Adenotonsillectomy has minimal benefit in pediatric OSA: JAMA Study
Sweden: Adenotonsillectomy (ATE) touted as the primary treatment for pediatric obstructive sleep apnea (OSA) was shown to be of minimal benefit in young children with mild or moderate OSA in comparison to watchful waiting, in a recent study. According to the study, published in the journal JAMA Otolaryngology-Head & Neck Surgery, there were only small differences obstructive apnea-hypopnea index (OAHI). There were however large improvements in quality of life after ATE.

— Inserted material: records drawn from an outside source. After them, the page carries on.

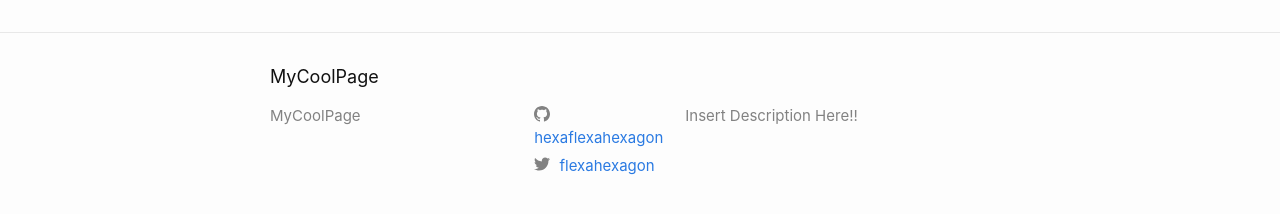
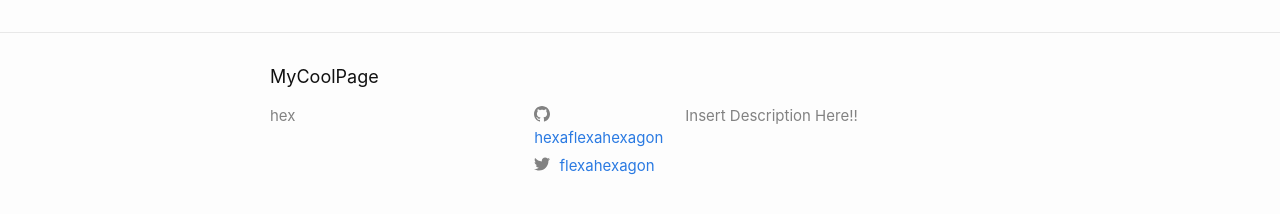
Before and after one commit to hexaflexahexagon/hexaflexahexagon.github.io, a Jekyll site: the page built from index.markdown, in a window 1280 px wide. Shown: the part 663-877 px from the top of the page. Built offline with Jekyll 4.4.1, drawn with Linux system fonts in a browser that asks for light colours.

Commit message:
chore: update _config.yml
add author property, remove unneeded newlines from description. makes
the home page look nicer.

```diff
--- a/_config.yml
+++ b/_config.yml
@@ -19,10 +19,9 @@
 # in the templates via {{ site.myvariable }}.
 
 title: MyCoolPage
+author: hex
 description: >- # this means to ignore newlines until "baseurl:"
-  Insert
-  Description
-  Here!!
+  Insert Description Here!!
 domain: hexaflexahexagon.github.io
 baseurl: / # the subpath of your site, e.g. /blog
 url: https://hexaflexahexagon.github.io # the base hostname & protocol for your site, e.g. http://example.com
```
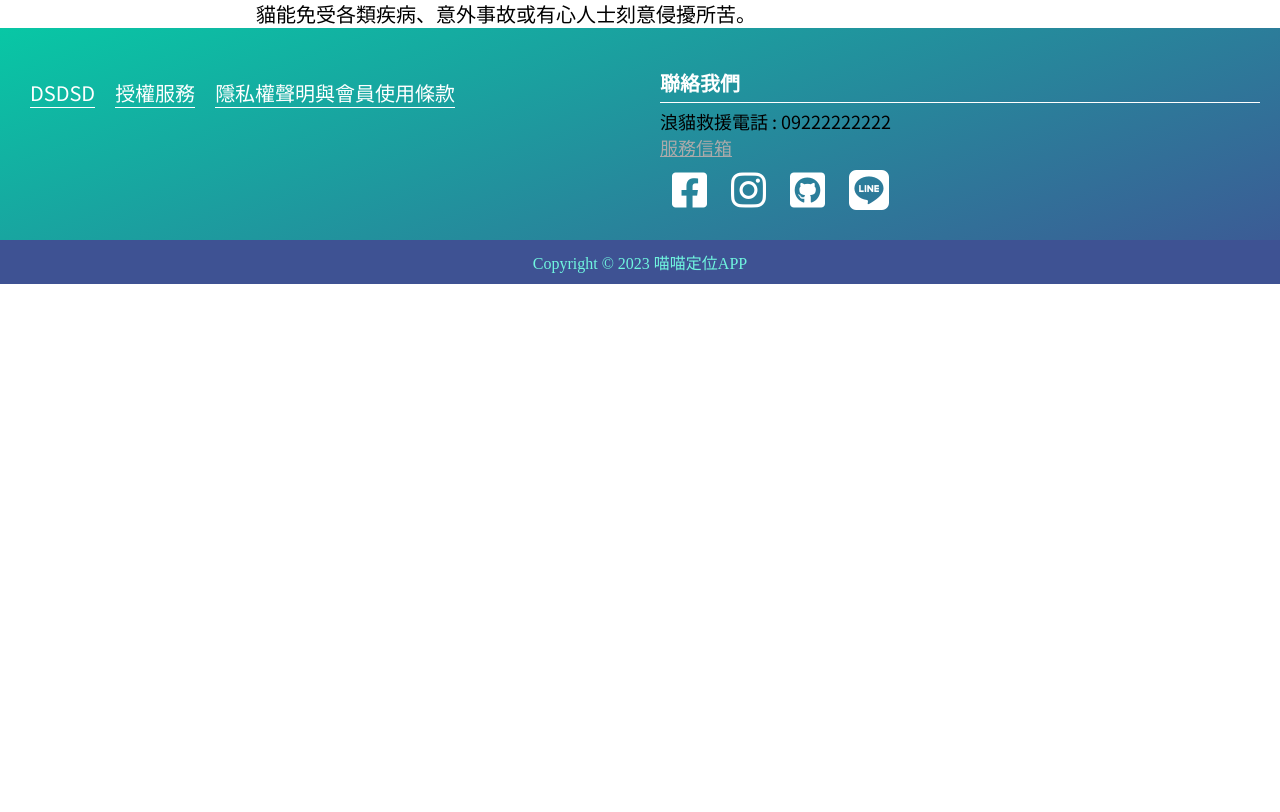
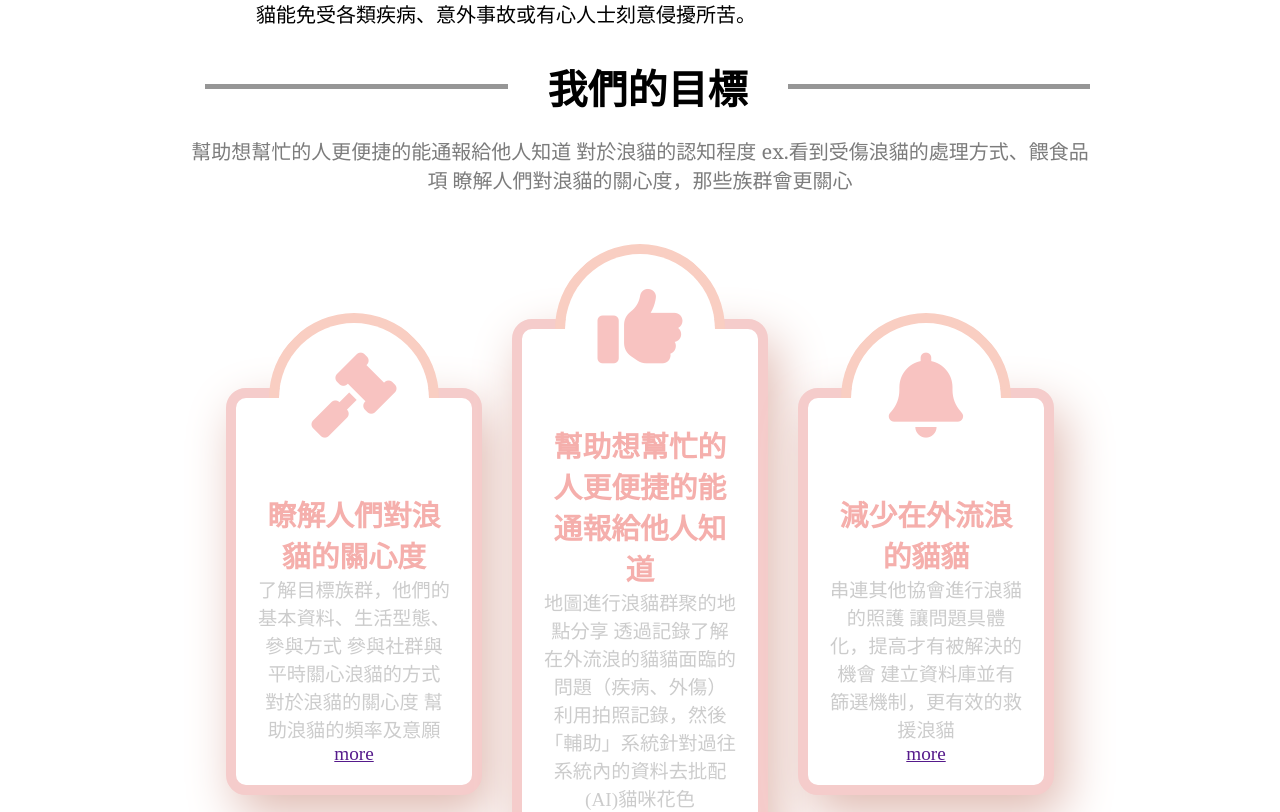
Before and after one commit to dudunoyume/meow-project, a Next.js app: page / in a window 1280 px wide. Shown: the part 1040-1852 px from the top of the page. Before the commit the page ends 1324 px from the top, so only its background shows below. Built offline with nearby package versions, Linux system fonts and the light colour scheme; a web font is replaced by a local one.

Commit message:
index 卡卡

```diff
--- a/src/pages/index.jsx
+++ b/src/pages/index.jsx
@@ -3,6 +3,7 @@ import Image from "next/image";
 import { Inter } from "next/font/google";
 import Layout from "components/Layout";
 import styles from "@/styles/indexcss.module.scss";
+import Link from "next/link";
 
 // export async function getStaticProps(){
 //   const response = await fetch("http://localhost:3000/api/hello");
@@ -15,32 +16,109 @@ import styles from "@/styles/indexcss.module.scss";
 //   }
 // }
 
-
-
-export default function Home({data}) {
-
-
+export default function Home({ data }) {
   return (
     <Layout returnBack={true}>
       <div className={styles.maintitle}>
         <div className={styles.titletext}>
-          <h2>協尋喵星人 <a href="#maincontent"><i className="fas fa-angles-down"></i></a></h2>
+          <h2>
+            協尋喵星人{" "}
+            <a href="#maincontent">
+              <i className="fas fa-angles-down"></i>
+            </a>
+          </h2>
+        </div>
+      </div>
+      <div className={styles.background} id="maincontent">
+        <h3>專案背景</h3>
+        <p>
+          因為FB貓社團常常看到有人在PO浪貓需要救援，但通常不知道怎麼描述
+          先預設一些描述
+          如果有資料庫並保留原始數據系統化再用篩選，可以比較靈活去做數據分析，
+          提高浪貓救援成功機率。單靠有限的人力及物力資源，想要回答在外流浪的街貓數量有多少？浪貓面臨了哪些問題？是否有辦法解決？ 等問題，顯得相當困難。希望能透過資訊軟體工具結合公民科學調查方式，更加精確地回答這個問題，並同時讓在外流浪的街貓能免受各類疾病、意外事故或有心人士刻意侵擾所苦。
+        </p>
 
+        {/* { data.name } */}
+      </div>
 
+      <div className={styles.wrap11}>
+        <div className={styles.container11}>
+          <h1>我們的目標</h1>
+          <div className={styles.txt11}>
+            <p>
+              幫助想幫忙的人更便捷的能通報給他人知道 對於浪貓的認知程度
+              ex.看到受傷浪貓的處理方式、餵食品項
+              瞭解人們對浪貓的關心度，那些族群會更關心
+            </p>
+          </div>
+        </div>
+      </div>
+
+      <div className={styles.wrap_break}>
+        {/* item 1 */}
+        <div className={styles.item}>
+          <div className={styles.icon}>
+            <i className="fa fa-gavel"></i>
+          </div>
+
+          <div className={styles.txt}>
+            <h2> 瞭解人們對浪貓的關心度</h2>
+            <p>
+            了解目標族群，他們的基本資料、生活型態、參與方式
+
+參與社群與平時關心浪貓的方式
+
+對於浪貓的關心度
+
+幫助浪貓的頻率及意願
+            </p>
+            <Link href="" className={styles.button}>
+              more
+            </Link>
+          </div>
         </div>
 
-      </div>
-      <div className={styles.background} id= "maincontent">
+        {/* item 2 */}
+        <div className={styles.item}>
+          <div className={styles.icon}>
+            <i className="fa fa-thumbs-up"></i>
+          </div>
 
-        <h3>專案背景</h3>
-        <p>
-              因為FB貓社團常常看到有人在PO浪貓需要救援，但通常不知道怎麼描述 先預設一些描述
-          如果有資料庫並保留原始數據系統化再用篩選，可以比較靈活去做數據分析，
-          提高浪貓救援成功機率。單靠有限的人力及物力資源，想要回答在外流浪的街貓數量有多少？浪貓面臨了哪些問題？是否有辦法解決？ 等問題，顯得相當困難。希望能透過資訊軟體工具結合公民科學調查方式，更加精確地回答這個問題，並同時讓在外流浪的街貓能免受各類疾病、意外事故或有心人士刻意侵擾所苦。
+          <div className={styles.txt}>
+            <h2> 幫助想幫忙的人更便捷的能通報給他人知道 </h2>
+            <p>
+            地圖進行浪貓群聚的地點分享
 
-       </p>
+透過記錄了解在外流浪的貓貓面臨的問題（疾病、外傷）
 
-        {/* { data.name } */}
+利用拍照記錄，然後「輔助」系統針對過往系統內的資料去批配(AI)貓咪花色
+            </p>
+            <Link href="" className={styles.button}>
+              more
+            </Link>
+          </div>
+        </div>
+
+        {/* item 3 */}
+        <div className={styles.item}>
+          <div className={styles.icon}>
+            <i className="fa fa-bell"></i>
+          </div>
+
+          <div className={styles.txt}>
+            <h2> 減少在外流浪的貓貓</h2>
+            <p>
+            串連其他協會進行浪貓的照護
+
+讓問題具體化，提高才有被解決的機會
+
+建立資料庫並有篩選機制，更有效的救援浪貓
+            </p>
+            <Link href="" className={styles.button}>
+              more
+            </Link>
+          </div>
+        </div>
       </div>
     </Layout>
   );
--- a/src/styles/indexcss.module.scss
+++ b/src/styles/indexcss.module.scss
@@ -102,3 +102,155 @@
 
 
 }
+
+
+.wrap11 {
+  margin: auto;
+  width: 960px;
+  font-family: 'Noto Serif', serif;
+  // background-color: #000;
+
+  .container11 {
+    padding: 30px;
+    position: relative;
+    text-align: center;
+
+
+    h1 {
+      width: 100%;
+      flex-shrink: 0;
+      box-sizing: border-box;
+      font-size: 40px;
+      padding-left: 15px;
+      color: #000;
+      display: flex;
+      // border-top: 1px solid #a00;
+      // border-bottom: 1px solid #a00;
+      margin-bottom: .5em;
+
+      &::before,
+      &::after {
+        content: "";
+        display: block;
+        height: 5px;
+        flex-grow: 1;
+        background-color: #969696;
+        margin: auto;
+      }
+
+      &::after{
+        margin-left: 1em;
+      }
+
+      &::before{
+        margin-right: 1em;
+      }
+    }
+
+
+    .txt11 {
+      flex-shrink: 0;
+      color: #7c7c7c;
+
+      p {
+        margin-bottom: 1em;
+        font-size: 2rem;
+      }
+    }
+  }
+}
+
+
+.wrap_break{
+  width: 80%;
+  margin: auto;
+  // height: 100vh;
+  // margin:auto;
+  // overflow:hidden;
+  font-family: "Noto Sanas TC", san-serif;
+  font-size: 1.5vw;
+  display: flex;
+  align-items: center;
+  flex-wrap: wrap;
+  background: #ffffff;
+  justify-content: center;
+
+  // 補回凸排的地方，避免版面出問題
+  padding-top: 75px ;
+  // background-image: linear-gradient(-45deg, #fffaf0,#f8c3c1);
+
+
+.item{
+  width: 25%;
+  text-align: center;
+  margin: 0 15px;
+  border:10px solid #f5cccb ;
+  background-color: #fff;
+  border-radius: 20px;
+  box-shadow: 10px 20px 50px #e0bbb2;
+
+
+  .icon{
+      color: #f8c3c1;
+      width: 150px;
+      height: 150px;
+      background-color: rgb(255, 255, 255);
+      border-radius: 50%;
+      // 破格的使用
+      margin: -75px auto 0;
+      // text-align: center;
+      // align-items: center;
+      font-size: 85px;
+      // 用來作為垂直居中
+      line-height: 150px;
+
+      // 用來定位 : before
+      position: relative;
+
+
+  }
+
+  .icon::before{
+      content: '';
+      position: absolute;
+      width: 100%;
+      height: 100%;
+      border-top: 10px solid #f9cec2;
+      border-left: 10px solid #f9cec2;
+      border-right: 10px solid transparent;
+      border-bottom: 10px solid transparent;
+      left:-10px;
+      top: -10px;
+      border-radius: 50%;
+      transform: rotate(45deg);
+
+
+  }
+
+  .txt{
+      padding:20px;
+
+      h2{
+          color: #f5afac;
+      }
+
+      p{
+          color: #ccc;
+      }
+
+  }
+
+
+}
+
+
+.item:hover i{
+  animation: shake .2s linear infinite alternate;
+}
+
+@keyframes shake{
+  0%{ transform: rotate(-10deg);}
+  100%{ transform: rotate(10deg);}
+}
+
+}
```
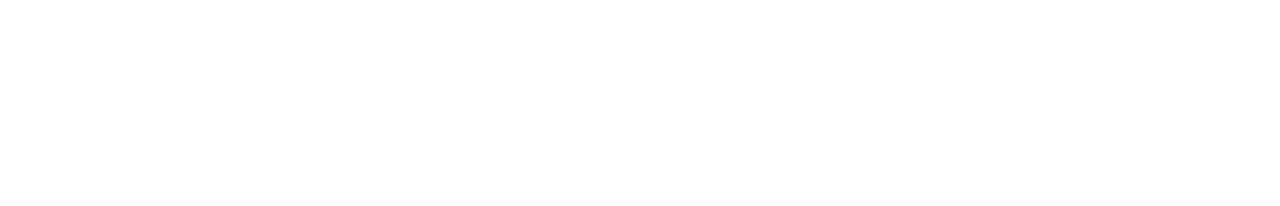
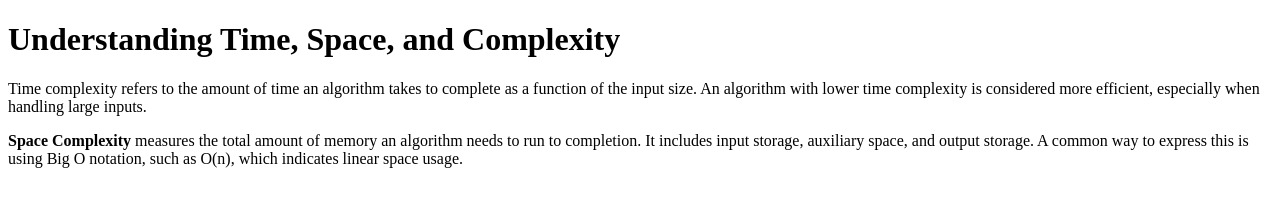
Before and after one commit to acciojob/time-and-space-complexity-abhaypandit03, a website: page main.html in a window 1280 px wide. Drawn offline with Linux system fonts and the light colour scheme.

Commit message:
created a submission

```diff
--- a/main.html
+++ b/main.html
@@ -8,6 +8,15 @@
 
 <body>
 	<!-- the entire body must be written by student -->
+	<h1>Understanding Time, Space, and Complexity</h1>
+
+  <p>
+    Time complexity refers to the amount of time an algorithm takes to complete as a function of the input size. An algorithm with lower time complexity is considered more efficient, especially when handling large inputs.
+  </p>
+
+  <p>
+    <b>Space Complexity</b> measures the total amount of memory an algorithm needs to run to completion. It includes input storage, auxiliary space, and output storage. A common way to express this is using Big O notation, such as O(n), which indicates linear space usage.
+  </p>
     <script type="text/javascript" src="./script.js">
 </script>
 
```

"Children with moderate OSA should be considered for early ATE, while children with mild OSA and mild effect on the quality of life may benefit from a period of watchful waiting," wrote the authors.
Johan Fehrm, Department of Otorhinolaryngology, Karolinska University Hospital, Stockholm, Sweden, and colleagues determined whether ATE is more effective than watchful waiting for the treatment of otherwise healthy children with mild to moderate OSA.
This randomized clinical trial was conducted from December 2014 to December 2017 at the Otorhinolaryngology Department of the Karolinska University Hospital, Stockholm, Sweden. It involved a total of 60 children (2-4 years of age) with an obstructive apnea–hypopnea index (OAHI) score of 2 or greater and less than 10, were randomized to ATE (n = 29) or watchful waiting (n = 31). A total of 53 participants (88%; ATE, n = 25; watchful waiting, n = 28) completed the study.
The primary outcome was the difference between the groups in mean OAHI score change.
Key findings of the study include:
- Of the 60 included children, 34 (57%) were boys and the mean (SD) age at first polysomnography was 38 (9) months.
- Both groups had a decrease in mean OAHI score, and the difference in mean OAHI score change between the groups was small (−1.0), in favor of ATE.
- However, there were large differences between the groups in favor of ATE regarding the OSA–18 questionnaire (eg, total OSA–18 score).
- Also, a subgroup analysis of 24 children with moderate OSA (OAHI ≥5 and <10) showed a meaningful difference in mean OAHI score change between the groups in favor of ATE (−3.1).
- Of 28 children, 10 (36%) in the watchful waiting group received ATE after the follow-up, and 7 of these had moderate OSA at baseline.
"This randomized clinical trial found only small differences between the groups regarding changes in OAHI, but further studies are needed. However, there were large improvements in quality of life after ATE," wrote the authors.
"These results suggest that otherwise healthy children with mild OSA and mild effect on quality of life may benefit from watchful waiting, while children with moderate OSA should be considered for ATE," they concluded.
The study, "Effectiveness of Adenotonsillectomy vs Watchful Waiting in Young Children With Mild to Moderate Obstructive Sleep Apnea: A Randomized Clinical Trial," is published in the journal JAMA Otolaryngology-Head & Neck Surgery.